Men Who Take Statins May Exercise Less
Activity declined most among those just starting the drug, study finds
However, men who newly embarked on a statin regimen during the study experienced a faster rate of activity decline than those who never took statins.
What's more, even after accounting for other factors such as a prior history of heart attack and/or stroke, the accelerometer readings revealed that both moderate and vigorous activity levels were measurably lower among statin users.
For example, statin patients engaged in five-plus fewer minutes of moderate activity, and 0.6 fewer minutes of vigorous activity, on a daily basis. At the same time, their sedentary habits rose by nearly eight minutes a day, according to the study.
"Now, we didn't look at the underlying cause or reason for decreased exercise," Lee acknowledged. "But the main hypothesis is that people who take a statin do experience an increase in muscle pain. It's actually the most common side effect. And observational studies have shown that as many as 20 percent of people taking statins will have muscle pain."
"At the same time, weakness and fatigue are also side effects," he noted. "And they could also be a part of the problem. It could be a combination of feeling a little bit of pain, feeling a little more tired, and feeling a little bit weaker. All of that together might be why patients are just not willing to do as much exercise. It could also perhaps be that other people who are on statins think they don't need to exercise anymore, as well. But to be honest, I don't think that's really the biggest factor. I think it's more to do with the side effects."
In an editorial accompanying Lee's study, Dr. Beatrice Alexandra Golomb, a professor of medicine at the University of California San Diego School of Medicine in La Jolla, said that the potential impact of statins on exercise patterns is something that "physicians and patients alike should bring into the discussion when assessing how these drugs may affect a patient's overall quality of life."

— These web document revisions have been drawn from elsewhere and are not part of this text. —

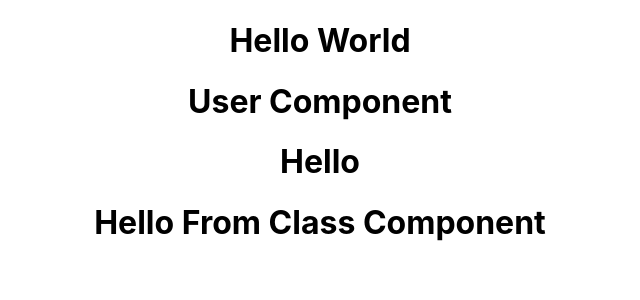
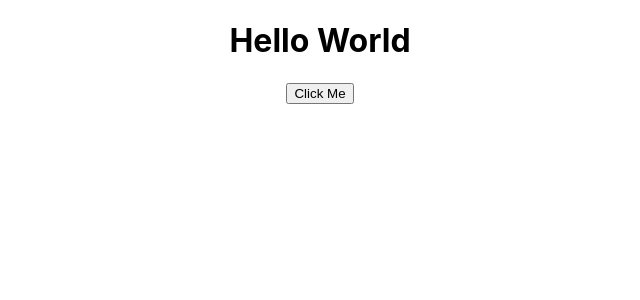
Before and after one commit to Vinod-Deshmukh/react-tutorials, a React (Create React App) app in the folder my-app/: page / in a window 1280 px wide. Shown: the top 300 px of the page, without its empty margins (320-960 px from the left). Built offline with nearby package versions, Linux system fonts and the light colour scheme.

Commit message:
onClick event

```diff
--- a/my-app/src/App.js
+++ b/my-app/src/App.js
@@ -1,14 +1,16 @@
-import logo from "./logo.svg";
 import "./App.css";
-import User from "./User";
-import Users from "./Users";
 
 function App() {
+  let data = "Hello World";
+  function click() {
+    data = "Hello India";
+    alert(data);
+    // alert("Hey, you clicked me!");
+  }
   return (
     <div className="App">
-      <h1>Hello World</h1>
-      <User />
-      <Users />
+      <h1>{data}</h1>
+      <button onClick={() => click()}>Click Me</button>
     </div>
   );
 }
--- a/my-app/src/User.js
+++ /dev/null
@@ -1,10 +0,0 @@
-function User() {
-  return (
-    <div>
-      <h1>User Component</h1>
-      <h1>Hello</h1>
-    </div>
-  );
-}
-
-export default User;
--- a/my-app/src/Users.js
+++ /dev/null
@@ -1,6 +0,0 @@
-import React, { Component } from "react";
-export default class Users extends Component {
-  render() {
-    return <h1>Hello From Class Component</h1>;
-  }
-}
--- a/my-app/src/index.js
+++ b/my-app/src/index.js
@@ -2,8 +2,6 @@ import React from "react";
 import ReactDOM from "react-dom/client";
 import "./index.css";
 import App from "./App";
-import Users from "./Users";
-import reportWebVitals from "./reportWebVitals";
 
 const root = ReactDOM.createRoot(document.getElementById("root"));
 root.render(
@@ -15,4 +13,4 @@ root.render(
 // If you want to start measuring performance in your app, pass a function
 // to log results (for example: reportWebVitals(console.log))
 // or send to an analytics endpoint. Learn more: https://bit.ly/CRA-vitals
-reportWebVitals();
+// reportWebVitals();
--- a/my-app/src/reportWebVitals.js
+++ /dev/null
@@ -1,13 +0,0 @@
-const reportWebVitals = onPerfEntry => {
-  if (onPerfEntry && onPerfEntry instanceof Function) {
-    import('web-vitals').then(({ getCLS, getFID, getFCP, getLCP, getTTFB }) => {
-      getCLS(onPerfEntry);
-      getFID(onPerfEntry);
-      getFCP(onPerfEntry);
-      getLCP(onPerfEntry);
-      getTTFB(onPerfEntry);
-    });
-  }
-};
-
-export default reportWebVitals;
```
Also changed, not shown: my-app/src/setupTests.js (deleted, +0 -5 lines), 1 other file (tests, documents, lock files or other folders).
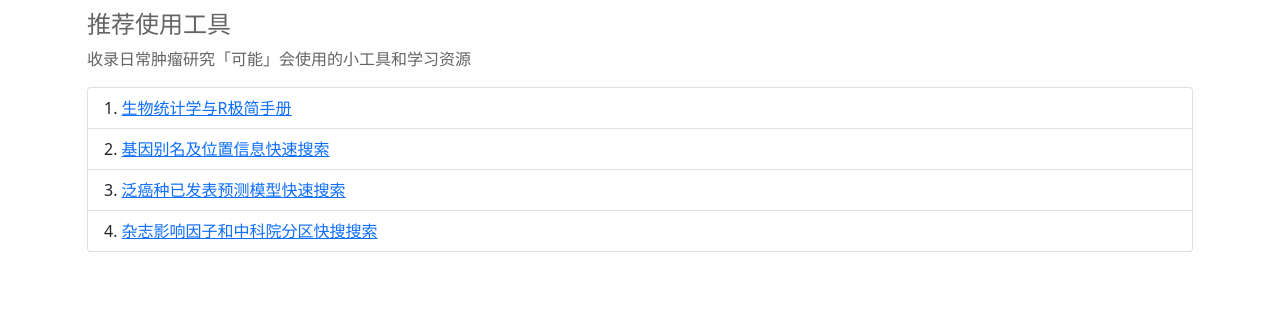
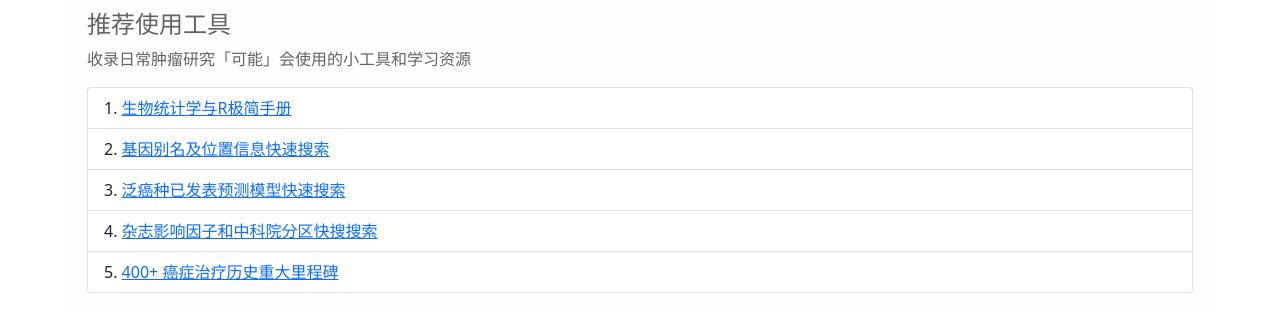
Before and after one commit to fei0810/oncosearch, a plain HTML site: page link.html in a window 1280 px wide. Shown: the part 63-394 px from the top of the page. Drawn offline with nearby package versions, Linux system fonts and the light colour scheme.

Commit message:
Update link.html

```diff
--- a/link.html
+++ b/link.html
@@ -65,6 +65,10 @@
                                                                 href="https://feizhao.shinyapps.io/journal_search/">杂志影响因子和中科院分区快搜搜索
                                                         </a>
                                                 </li>
+                                                <li class="list-group-item"><a
+                                                        href="https://kaopubear.top/cancer-progress-timeline">400+ 癌症治疗历史重大里程碑
+                                                </a>
+                                        </li>
                                                 <!-- <li class="list-group-item"><a href="https://dcc.icgc.org/">ICGC</a>
                         </li>
                         <li class="list-group-item"><a href="https://ckb.jax.org/">The Clinical
```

"Over the course of one day the drop in activity may seem small," she noted. "But over time it really adds up, particularly when most people are already shortchanging themselves in terms of the amount of exercise they need. We know that exercise has profound benefits for people in virtually every aspect of health, particularly in older age."
"So this is not to say that people who clearly merit statin therapy shouldn't take it," Golomb stressed. "For many, the benefits will surpass these sorts of considerations. But there are many people on the margins for whom this medication's impact on exercise is an issue worth discussing."